I chose white fleshed sweet potato for this dish, so that the bread would look more like traditional bread, although this does mean that there are less carotenes present then there would be had I chosen orange fleshed sweet potatoes. I had initially intended to make a gnocchi recipe with the sweet potato, egg and rice & tapioca flours – quite the experiment. Unfortunately I was having a difficult time turning the potato and flour into a workable gnocchi dough, so added extra flour (chestnut and coconut) and an extra egg instead to form a bread dough. To improve the focaccia recipe I could find a way of making it lighter – perhaps whisking egg whites, using baking powder for leavening, xanthan gum for binding, or changing the proportions and types of flours used.
Sadly this homework assignment was not photographed in the garden on a bright sunny day. It was evening and so dark by the time I’d finished experimenting in the kitchen that it was too dark to take a naturally lit photo in the garden. I soon discovered that the light of our downstairs toilet (washroom, bathroom, closet – whatever??), was the brightest so this is taken in there. One hand precariously balancing the wooden chopping board, the other my camera.
Without a doubt the best thing about this focaccia is the crunchy crust, followed closely by the fragrant garlicky oregano pesto.
- 2 medium sized golden sweet potato (approx. 600g / 1.35 lbs before peeling)
- 2 eggs, beaten
- tsp salt
- ¾ cup brown rice flour
- ½ cup tapioca flour
- 2 Tbs chestnut flour
- 2 Tbs coconut flour
- + 2-3 Tbs of Oregano Pesto (or other pesto of choice)
- Pre-heat the oven to 220°C / 425°F.
- Prick the potatoes with a fork, and bake in the oven for 1 hour, or until soft.
- When the potatoes are soft allow to cool slightly and then scoop out the flesh into a large bowl. Mash with a potato masher or back of a fork. Leave cool for 10 minutes.
- Turn the oven to 190°C/ 375°F.
- Make a well in the middle of the potatoes and pour in the whisked eggs and the salt. Work the eggs into the potato flesh. Combine all the 4 flours together in a separate bowl then gradually add into the potato bowl a bit at a time until you get satisfactory bread-like dough that you can handle without stickiness. You may not need all the flour, or may need a little more – it will depend on the exact size, wetness and starchiness of your potatoes.

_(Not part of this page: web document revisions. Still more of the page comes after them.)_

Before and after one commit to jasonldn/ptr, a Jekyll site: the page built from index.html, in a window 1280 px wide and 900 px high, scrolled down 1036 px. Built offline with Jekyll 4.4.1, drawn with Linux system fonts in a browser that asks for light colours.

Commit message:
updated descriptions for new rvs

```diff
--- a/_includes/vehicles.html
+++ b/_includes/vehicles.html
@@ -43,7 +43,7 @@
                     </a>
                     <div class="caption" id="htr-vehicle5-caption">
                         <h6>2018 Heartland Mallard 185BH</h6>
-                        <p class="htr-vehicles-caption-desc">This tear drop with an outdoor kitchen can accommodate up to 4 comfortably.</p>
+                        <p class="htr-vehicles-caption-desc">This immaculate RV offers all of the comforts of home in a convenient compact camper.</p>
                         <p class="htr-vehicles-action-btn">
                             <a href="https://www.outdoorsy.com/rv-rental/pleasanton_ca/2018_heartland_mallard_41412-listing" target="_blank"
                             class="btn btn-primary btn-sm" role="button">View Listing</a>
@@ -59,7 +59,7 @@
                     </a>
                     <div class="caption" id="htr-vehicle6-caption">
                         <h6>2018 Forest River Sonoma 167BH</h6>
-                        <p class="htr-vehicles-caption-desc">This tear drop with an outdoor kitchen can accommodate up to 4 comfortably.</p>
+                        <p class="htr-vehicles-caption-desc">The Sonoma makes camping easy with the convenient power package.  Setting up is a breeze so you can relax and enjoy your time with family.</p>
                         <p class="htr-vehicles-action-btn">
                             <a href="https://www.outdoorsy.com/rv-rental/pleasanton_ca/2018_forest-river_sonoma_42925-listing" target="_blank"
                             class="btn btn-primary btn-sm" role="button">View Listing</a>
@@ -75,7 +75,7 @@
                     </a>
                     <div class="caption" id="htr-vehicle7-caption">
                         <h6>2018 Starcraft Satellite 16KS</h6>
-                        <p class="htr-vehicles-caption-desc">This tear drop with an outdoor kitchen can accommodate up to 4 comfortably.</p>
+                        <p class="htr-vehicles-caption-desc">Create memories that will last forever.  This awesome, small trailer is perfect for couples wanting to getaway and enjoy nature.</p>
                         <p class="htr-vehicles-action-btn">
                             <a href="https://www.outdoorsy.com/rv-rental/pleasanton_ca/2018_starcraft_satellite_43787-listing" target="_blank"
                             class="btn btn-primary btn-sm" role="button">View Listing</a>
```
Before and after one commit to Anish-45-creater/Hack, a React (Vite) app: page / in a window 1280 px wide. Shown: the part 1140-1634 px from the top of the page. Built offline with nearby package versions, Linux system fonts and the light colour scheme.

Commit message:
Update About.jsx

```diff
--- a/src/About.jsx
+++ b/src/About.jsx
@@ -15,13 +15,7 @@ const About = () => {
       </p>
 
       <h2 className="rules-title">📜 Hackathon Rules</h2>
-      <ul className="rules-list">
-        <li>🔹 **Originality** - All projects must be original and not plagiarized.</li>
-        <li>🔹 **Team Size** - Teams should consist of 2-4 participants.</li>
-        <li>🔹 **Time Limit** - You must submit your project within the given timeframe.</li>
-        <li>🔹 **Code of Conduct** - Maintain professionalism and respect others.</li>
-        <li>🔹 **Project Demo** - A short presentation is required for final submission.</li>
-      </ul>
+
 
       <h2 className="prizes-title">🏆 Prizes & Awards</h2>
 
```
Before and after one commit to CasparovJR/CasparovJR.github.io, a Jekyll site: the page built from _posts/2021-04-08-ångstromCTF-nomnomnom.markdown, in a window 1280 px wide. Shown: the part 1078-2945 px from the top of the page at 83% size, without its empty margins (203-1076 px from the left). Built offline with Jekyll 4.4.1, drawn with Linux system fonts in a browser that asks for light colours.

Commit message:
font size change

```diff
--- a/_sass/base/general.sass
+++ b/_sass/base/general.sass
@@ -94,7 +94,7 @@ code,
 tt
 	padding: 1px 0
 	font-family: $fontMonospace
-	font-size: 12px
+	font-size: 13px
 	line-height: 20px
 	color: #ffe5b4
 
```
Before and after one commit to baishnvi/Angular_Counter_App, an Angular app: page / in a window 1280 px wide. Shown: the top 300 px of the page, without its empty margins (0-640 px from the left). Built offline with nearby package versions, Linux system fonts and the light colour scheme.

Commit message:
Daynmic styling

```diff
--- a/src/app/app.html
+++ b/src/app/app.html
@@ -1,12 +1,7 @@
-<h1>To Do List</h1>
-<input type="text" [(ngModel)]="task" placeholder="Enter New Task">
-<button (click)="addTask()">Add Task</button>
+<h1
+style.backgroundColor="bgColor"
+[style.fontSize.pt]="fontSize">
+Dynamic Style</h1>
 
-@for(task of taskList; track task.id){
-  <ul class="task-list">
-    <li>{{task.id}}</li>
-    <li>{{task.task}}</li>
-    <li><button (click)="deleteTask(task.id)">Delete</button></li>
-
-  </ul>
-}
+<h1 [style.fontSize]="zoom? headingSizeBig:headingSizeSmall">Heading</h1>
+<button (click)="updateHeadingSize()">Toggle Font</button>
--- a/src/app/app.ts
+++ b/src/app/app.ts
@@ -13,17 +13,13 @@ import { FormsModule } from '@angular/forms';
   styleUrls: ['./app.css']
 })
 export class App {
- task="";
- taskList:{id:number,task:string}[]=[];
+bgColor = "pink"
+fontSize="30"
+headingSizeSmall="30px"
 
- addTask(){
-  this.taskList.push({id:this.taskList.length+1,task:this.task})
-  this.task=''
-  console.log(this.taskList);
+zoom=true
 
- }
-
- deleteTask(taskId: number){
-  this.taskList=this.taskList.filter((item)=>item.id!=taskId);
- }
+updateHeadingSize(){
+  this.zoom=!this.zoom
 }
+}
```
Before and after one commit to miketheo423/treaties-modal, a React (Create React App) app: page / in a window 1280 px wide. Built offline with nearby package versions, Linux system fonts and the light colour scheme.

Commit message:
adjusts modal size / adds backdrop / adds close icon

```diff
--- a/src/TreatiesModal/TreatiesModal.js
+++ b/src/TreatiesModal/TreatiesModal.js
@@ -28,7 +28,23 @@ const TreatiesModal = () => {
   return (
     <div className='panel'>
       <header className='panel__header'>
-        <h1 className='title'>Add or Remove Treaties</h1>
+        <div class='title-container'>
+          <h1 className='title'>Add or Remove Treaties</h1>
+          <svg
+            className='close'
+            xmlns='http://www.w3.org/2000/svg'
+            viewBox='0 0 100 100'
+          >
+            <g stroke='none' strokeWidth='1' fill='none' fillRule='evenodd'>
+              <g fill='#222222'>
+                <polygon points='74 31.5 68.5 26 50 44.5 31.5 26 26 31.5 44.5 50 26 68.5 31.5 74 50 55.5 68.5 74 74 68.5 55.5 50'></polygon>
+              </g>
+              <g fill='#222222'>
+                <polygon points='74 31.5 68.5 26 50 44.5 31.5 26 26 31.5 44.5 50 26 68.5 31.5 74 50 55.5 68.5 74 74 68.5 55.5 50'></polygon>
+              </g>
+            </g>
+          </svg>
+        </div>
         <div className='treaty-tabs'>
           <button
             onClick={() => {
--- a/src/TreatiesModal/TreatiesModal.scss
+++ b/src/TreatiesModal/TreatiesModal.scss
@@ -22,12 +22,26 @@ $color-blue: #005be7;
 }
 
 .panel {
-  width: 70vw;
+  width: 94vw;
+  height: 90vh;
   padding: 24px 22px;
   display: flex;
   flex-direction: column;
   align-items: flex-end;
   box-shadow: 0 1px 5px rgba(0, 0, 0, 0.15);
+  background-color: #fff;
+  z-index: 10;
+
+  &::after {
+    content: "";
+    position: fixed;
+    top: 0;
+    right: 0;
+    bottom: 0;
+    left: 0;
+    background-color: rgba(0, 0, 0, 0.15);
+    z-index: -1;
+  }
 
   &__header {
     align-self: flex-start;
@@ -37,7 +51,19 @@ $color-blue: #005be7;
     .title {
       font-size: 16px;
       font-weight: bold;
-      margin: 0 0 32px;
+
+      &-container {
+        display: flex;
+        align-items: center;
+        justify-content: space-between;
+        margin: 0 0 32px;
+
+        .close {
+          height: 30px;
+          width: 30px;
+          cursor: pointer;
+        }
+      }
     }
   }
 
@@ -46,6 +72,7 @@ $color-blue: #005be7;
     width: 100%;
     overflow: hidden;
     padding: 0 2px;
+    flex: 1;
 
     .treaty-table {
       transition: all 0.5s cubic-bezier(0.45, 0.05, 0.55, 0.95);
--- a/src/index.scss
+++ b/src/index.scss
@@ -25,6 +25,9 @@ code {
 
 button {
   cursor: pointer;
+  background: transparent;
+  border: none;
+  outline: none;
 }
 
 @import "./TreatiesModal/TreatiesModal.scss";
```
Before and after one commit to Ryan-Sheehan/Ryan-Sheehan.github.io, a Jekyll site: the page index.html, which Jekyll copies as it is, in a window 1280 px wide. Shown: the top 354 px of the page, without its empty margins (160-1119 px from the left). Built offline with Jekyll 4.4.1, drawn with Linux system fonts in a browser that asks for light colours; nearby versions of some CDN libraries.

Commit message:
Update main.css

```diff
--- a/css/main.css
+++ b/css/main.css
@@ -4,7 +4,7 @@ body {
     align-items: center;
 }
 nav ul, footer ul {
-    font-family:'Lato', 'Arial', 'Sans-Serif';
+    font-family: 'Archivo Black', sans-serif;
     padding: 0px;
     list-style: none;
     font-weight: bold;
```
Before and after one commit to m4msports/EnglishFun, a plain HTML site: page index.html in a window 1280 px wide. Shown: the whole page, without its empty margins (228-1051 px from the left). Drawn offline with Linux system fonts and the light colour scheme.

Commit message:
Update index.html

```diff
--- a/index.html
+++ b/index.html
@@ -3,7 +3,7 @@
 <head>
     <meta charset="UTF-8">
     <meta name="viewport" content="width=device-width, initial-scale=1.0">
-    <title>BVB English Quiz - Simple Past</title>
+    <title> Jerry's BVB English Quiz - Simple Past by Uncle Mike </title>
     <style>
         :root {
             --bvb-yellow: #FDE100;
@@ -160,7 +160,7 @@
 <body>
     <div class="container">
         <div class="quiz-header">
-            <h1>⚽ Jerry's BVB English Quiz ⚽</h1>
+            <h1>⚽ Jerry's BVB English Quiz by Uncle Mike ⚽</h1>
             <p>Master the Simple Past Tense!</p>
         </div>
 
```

- Place the dough on a parchment lined baking sheet and press into a large circle or square (8 inch diameter). Make imprints over the surface with the fleshy part of your thumb. Bake in the oven for 45 mins, till the top is golden brown and a crust has formed on the bottom.
- When the bread comes out of the oven brush the pesto over – approx. 2-3 Tbs. Slice and serve. This is dense starchy bread and a little goes a long way.
I hope this post has given you a flavour of what it was like to be a natural chef culinary student. I never quite realised it would allow me so much creativity, and so much homework – which I secretly enjoyed…
From September ’13 to March ’14 I travelled to the USA to train to be a Natural Chef at Bauman College in Berkeley nr San Francisco, in California. I’m currently recapping some of my American tales in a blog series which I’ve called ‘San Francisco Friday’